Rather than listing all the things I’m thankful for this Thanksgiving, I need to do something else. I need to thank my friend Leah for restoring my faith.
Leah and I met a few years ago and, I’ll admit, I initially wrote her off. That’s not very nice, I freely admit, but sometimes I am not so nice. I liked her OK, but I figured we didn’t have that much in common. Also, I was more than a little intimidated. She seemed to have everything together: she’d married her college sweetheart, they had an adorable bungalow in Kenwood, and she was thin and gorgeous. What’s not to hate, really?
Of course, I ultimately got to know Leah (this would be a pretty crappy column if I didn’t, now, wouldn’t it?) and I realized she had her demons, just like the rest of us. I also realized that we had more in common than I realized. We can both be relentless, we both have a fatalist attitude about certain things (although we prefer to think of it as “realism”, thank you very much), and we are two of the funniest people we know in real life (Honest – we crack ourselves up.)

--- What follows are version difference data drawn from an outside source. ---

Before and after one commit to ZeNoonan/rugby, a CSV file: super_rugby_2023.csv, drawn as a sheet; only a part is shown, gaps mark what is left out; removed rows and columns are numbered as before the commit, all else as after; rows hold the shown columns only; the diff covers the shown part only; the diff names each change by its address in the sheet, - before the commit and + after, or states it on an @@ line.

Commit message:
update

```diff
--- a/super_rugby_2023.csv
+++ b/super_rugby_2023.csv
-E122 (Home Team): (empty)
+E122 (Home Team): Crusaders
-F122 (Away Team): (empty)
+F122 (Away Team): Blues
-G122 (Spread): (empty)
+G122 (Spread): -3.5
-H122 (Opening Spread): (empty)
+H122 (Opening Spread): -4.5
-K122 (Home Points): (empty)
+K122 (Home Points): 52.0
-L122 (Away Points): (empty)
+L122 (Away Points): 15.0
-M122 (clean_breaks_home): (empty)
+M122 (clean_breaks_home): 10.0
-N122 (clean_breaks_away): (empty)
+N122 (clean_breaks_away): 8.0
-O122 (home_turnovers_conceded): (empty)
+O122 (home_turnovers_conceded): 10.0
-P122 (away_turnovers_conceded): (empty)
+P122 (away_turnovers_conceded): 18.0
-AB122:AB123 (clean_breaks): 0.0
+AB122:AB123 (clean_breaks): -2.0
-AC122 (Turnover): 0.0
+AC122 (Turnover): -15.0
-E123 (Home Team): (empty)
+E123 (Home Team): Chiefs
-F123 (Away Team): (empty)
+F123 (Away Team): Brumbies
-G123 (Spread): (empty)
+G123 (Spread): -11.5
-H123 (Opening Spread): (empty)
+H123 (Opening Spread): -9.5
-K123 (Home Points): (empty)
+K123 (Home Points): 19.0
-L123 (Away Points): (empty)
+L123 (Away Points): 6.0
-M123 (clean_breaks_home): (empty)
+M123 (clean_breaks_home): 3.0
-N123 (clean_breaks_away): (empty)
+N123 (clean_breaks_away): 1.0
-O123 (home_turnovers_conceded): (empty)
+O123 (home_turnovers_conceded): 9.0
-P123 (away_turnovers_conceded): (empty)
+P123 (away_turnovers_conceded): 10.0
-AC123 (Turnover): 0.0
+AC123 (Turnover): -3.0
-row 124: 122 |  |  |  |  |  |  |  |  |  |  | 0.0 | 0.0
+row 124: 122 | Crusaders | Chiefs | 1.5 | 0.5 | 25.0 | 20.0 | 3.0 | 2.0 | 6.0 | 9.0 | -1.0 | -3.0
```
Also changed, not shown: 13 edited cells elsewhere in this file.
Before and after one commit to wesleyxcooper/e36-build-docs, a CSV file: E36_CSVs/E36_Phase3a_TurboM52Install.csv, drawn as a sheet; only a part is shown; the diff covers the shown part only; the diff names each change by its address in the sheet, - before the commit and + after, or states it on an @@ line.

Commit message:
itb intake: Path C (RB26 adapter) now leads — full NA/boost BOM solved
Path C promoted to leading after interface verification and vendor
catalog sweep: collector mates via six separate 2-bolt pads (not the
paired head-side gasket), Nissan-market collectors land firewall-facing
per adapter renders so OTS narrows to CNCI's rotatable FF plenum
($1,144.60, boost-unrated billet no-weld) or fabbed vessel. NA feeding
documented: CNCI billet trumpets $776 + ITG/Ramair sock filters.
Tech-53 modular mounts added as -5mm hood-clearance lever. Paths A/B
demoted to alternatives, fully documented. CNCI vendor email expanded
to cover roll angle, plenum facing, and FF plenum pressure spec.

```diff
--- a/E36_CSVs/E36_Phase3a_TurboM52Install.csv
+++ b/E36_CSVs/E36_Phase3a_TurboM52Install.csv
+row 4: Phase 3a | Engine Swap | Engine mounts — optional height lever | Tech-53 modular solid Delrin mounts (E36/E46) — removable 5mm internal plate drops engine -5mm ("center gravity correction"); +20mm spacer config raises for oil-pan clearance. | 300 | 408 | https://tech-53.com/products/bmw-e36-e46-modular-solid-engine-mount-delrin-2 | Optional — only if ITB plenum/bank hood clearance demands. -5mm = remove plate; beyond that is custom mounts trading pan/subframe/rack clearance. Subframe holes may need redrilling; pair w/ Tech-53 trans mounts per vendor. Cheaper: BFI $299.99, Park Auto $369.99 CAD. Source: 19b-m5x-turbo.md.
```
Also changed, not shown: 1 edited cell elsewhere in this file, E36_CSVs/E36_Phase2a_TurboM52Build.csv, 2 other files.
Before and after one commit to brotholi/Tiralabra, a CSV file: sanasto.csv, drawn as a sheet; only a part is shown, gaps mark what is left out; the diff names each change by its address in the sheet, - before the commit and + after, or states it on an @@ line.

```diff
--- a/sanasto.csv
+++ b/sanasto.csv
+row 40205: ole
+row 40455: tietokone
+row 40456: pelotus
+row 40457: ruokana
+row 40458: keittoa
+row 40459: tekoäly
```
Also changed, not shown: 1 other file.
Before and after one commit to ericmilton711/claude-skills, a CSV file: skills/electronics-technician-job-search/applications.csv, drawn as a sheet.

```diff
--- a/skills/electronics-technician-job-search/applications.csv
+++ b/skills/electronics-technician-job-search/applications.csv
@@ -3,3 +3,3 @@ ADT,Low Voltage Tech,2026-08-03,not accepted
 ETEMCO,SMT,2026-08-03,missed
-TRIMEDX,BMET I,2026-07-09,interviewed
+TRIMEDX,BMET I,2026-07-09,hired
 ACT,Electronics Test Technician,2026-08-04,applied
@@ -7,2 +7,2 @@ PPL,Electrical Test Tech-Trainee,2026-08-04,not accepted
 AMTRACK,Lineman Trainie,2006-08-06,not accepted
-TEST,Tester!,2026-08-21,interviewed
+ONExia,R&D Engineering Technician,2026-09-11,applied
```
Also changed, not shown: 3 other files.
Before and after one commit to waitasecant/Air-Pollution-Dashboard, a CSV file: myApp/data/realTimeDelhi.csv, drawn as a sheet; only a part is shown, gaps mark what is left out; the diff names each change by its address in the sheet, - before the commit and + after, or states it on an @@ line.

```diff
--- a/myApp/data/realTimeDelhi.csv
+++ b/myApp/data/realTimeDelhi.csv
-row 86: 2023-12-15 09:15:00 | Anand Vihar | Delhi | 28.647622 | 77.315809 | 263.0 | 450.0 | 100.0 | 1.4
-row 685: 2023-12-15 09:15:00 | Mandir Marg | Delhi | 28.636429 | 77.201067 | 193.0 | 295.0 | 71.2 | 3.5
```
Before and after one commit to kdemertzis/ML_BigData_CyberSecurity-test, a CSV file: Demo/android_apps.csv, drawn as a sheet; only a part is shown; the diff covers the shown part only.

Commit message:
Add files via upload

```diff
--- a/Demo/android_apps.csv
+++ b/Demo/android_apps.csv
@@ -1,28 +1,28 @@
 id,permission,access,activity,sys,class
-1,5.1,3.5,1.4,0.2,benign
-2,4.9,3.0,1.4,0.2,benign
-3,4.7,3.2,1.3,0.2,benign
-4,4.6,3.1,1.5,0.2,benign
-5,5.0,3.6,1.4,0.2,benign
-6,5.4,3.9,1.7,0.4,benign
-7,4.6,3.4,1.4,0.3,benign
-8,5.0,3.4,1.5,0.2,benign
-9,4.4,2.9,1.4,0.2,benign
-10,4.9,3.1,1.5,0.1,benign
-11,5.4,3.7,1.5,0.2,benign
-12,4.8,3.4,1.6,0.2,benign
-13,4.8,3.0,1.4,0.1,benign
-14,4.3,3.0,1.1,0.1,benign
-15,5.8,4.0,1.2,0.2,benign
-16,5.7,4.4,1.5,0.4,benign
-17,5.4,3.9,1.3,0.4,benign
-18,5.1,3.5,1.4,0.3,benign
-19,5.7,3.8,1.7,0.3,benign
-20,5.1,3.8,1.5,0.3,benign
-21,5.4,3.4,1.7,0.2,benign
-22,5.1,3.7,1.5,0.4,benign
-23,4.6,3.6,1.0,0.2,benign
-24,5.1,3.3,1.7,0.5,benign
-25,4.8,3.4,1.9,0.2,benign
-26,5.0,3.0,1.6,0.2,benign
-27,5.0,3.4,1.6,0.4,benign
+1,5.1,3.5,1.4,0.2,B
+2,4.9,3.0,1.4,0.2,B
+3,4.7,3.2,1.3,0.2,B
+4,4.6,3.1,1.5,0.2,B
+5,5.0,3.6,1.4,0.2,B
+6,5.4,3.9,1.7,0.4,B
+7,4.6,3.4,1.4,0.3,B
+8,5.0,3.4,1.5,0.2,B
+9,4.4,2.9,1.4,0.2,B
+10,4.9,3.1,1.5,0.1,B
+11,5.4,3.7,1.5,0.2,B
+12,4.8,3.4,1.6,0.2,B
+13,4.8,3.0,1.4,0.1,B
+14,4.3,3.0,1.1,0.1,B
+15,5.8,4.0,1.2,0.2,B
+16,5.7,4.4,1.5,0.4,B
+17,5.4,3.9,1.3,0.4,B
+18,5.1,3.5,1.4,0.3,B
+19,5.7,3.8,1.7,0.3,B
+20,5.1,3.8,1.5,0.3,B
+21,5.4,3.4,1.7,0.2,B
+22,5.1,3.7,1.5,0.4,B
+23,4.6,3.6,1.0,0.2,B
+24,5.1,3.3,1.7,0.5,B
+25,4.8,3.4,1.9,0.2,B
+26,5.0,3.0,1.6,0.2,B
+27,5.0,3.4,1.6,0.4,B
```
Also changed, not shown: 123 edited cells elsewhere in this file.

But I’m not thanking her for any of that. No, I owe her my gratitude because she kind of saved me from myself. You see, I came out of my marriage with a pretty dark view of relationships. I’m not blaming my ex; I blame my youth and unwillingness to see reality. But it doesn’t matter; whoever gets the blame, by the time I signed my divorce papers I believed that yes, any relationship was work and no, I was patently unwilling to go through that miserable, black drudgery. I had no need for protracted fights, labored discussions, and worrying that if I failed to put someone else first, I was a horrible human being. I wanted to go to the beach and write and not worry about whether someone would care that I didn’t load the dishwasher.
In reality, I was pretty tiresome to be around if the conversation turned to marriage or long term commitment. I’m amazed, actually, that I had any “couple” friends at all; my rhetoric on the subject exhausted even me at times. Even when I started dating someone seriously, I still went on and on about antiquity of marriage, a business contract used to inflict religious mores on the world, a romantic notion applied to something legally binding. I was, as you might expect, a barrel of fun at weddings.
Leah, for her part, never disagreed. Instead, she agreed: marriage, she would say, took work. It wasn’t some romantic thing that just magically happened. She and her husband didn’t float off into the sunset and subsist on champagne and caviar every night. She doesn’t always smile and offer him kind words. Trust me on this: after almost two decades together, it ain’t all sunshine and rainbows. They have their share of storms.
But you know what? They love each other like mad. She can’t tell you her anniversary date, neither she nor her husband wear wedding rings, and believe me, and I’ve seen a look on her face that suggests perhaps her betrothed may want to stay the hell out of her way for a few moments, but there’s no question, they are in love.
And, see, that’s what she showed me: yes, it’s work to stay in love. Yup, it’s not effortless to be with the same person and be happy about it for roughly 20 years. No, they cannot take one another for granted.
The thing is, they don’t mind. They would walk through fire for each other, and because they love each other so much, it doesn’t seem a hardship. I know their marriage takes a constant stream of give and take. They do not live some romance novel dream. At the risk of sounding flowery and ridiculous, their love transcends that. That’s not a romantic notion; that’s simply an explanation of why they don’t seem to mind. And I think, four or so years into a much-feared relationship of my own, I maybe start to get it.
When it’s right, I guess, the work doesn’t feel like work. Which I never would have gotten if Leah hadn’t maintained such a relentless, gritty stance about love taking work. I watched her, amazed that even though she clearly wasn’t a deluded young girl chasing after some Harlequin-induced mirage of love, she loved her husband beyond measure. And, by all accounts, she seems damn happy about it, work or no work.
I don’t know that she realizes what she’s done for me. It’s not really the sort of thing we talk about, and, of course, a few other of my closest friends have also shown me that every union doesn’t end in tragedy and pain. And, of course, there’s El Cap. I’m lucky beyond measure, there, too. But Leah, man, she’s inspiring. And Thanksgiving is about being thankful, so that’s what I’m doing.
So, you know, thank you, Leah. You’re awesome.
Contact Cathy Salustri at CathySalustri@theGabber.com.